**What you are asked to do**
Pull every line that holds the word "chat" from the entries.

**Records provided**
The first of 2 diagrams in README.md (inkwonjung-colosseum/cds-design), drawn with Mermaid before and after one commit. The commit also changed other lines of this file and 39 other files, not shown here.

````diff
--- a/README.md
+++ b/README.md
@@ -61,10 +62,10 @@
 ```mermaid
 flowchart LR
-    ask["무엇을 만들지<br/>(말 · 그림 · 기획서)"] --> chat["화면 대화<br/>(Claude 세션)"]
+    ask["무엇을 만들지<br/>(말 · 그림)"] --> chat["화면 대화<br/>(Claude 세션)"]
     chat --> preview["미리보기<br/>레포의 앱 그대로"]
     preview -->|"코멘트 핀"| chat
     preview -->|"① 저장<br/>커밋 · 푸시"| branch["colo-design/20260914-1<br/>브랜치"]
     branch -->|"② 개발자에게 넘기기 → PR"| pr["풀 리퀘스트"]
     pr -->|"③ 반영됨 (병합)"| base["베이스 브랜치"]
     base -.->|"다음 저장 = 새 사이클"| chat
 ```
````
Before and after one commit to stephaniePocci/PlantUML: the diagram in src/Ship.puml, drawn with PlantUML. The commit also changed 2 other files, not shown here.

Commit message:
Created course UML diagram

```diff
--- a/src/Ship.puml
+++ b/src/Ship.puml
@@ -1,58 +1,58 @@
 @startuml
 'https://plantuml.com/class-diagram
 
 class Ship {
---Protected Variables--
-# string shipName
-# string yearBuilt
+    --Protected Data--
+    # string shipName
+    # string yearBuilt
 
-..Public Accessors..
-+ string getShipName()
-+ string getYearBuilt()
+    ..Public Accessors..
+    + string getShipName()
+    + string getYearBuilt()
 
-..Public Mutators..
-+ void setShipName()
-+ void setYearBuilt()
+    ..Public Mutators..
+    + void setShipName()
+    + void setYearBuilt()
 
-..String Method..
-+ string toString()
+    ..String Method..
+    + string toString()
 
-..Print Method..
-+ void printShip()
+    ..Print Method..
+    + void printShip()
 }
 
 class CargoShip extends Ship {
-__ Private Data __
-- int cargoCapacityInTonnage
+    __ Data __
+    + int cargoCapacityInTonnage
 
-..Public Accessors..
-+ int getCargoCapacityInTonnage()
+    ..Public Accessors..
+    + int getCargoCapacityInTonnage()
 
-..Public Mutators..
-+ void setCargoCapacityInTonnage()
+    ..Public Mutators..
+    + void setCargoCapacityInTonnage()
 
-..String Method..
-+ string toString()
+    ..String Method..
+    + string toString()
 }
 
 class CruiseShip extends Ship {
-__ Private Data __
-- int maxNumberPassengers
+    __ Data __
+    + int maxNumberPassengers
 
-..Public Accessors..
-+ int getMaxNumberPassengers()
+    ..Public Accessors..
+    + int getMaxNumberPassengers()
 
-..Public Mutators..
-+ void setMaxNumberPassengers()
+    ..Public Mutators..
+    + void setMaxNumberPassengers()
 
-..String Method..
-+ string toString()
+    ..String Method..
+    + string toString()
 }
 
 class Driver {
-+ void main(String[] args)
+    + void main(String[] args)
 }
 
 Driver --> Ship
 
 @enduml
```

**Answer space**
-    ask["무엇을 만들지<br/>(말 · 그림 · 기획서)"] --> chat["화면 대화<br/>(Claude 세션)"]
+    ask["무엇을 만들지<br/>(말 · 그림)"] --> chat["화면 대화<br/>(Claude 세션)"]
     chat --> preview["미리보기<br/>레포의 앱 그대로"]
     preview -->|"코멘트 핀"| chat
     base -.->|"다음 저장 = 새 사이클"| chat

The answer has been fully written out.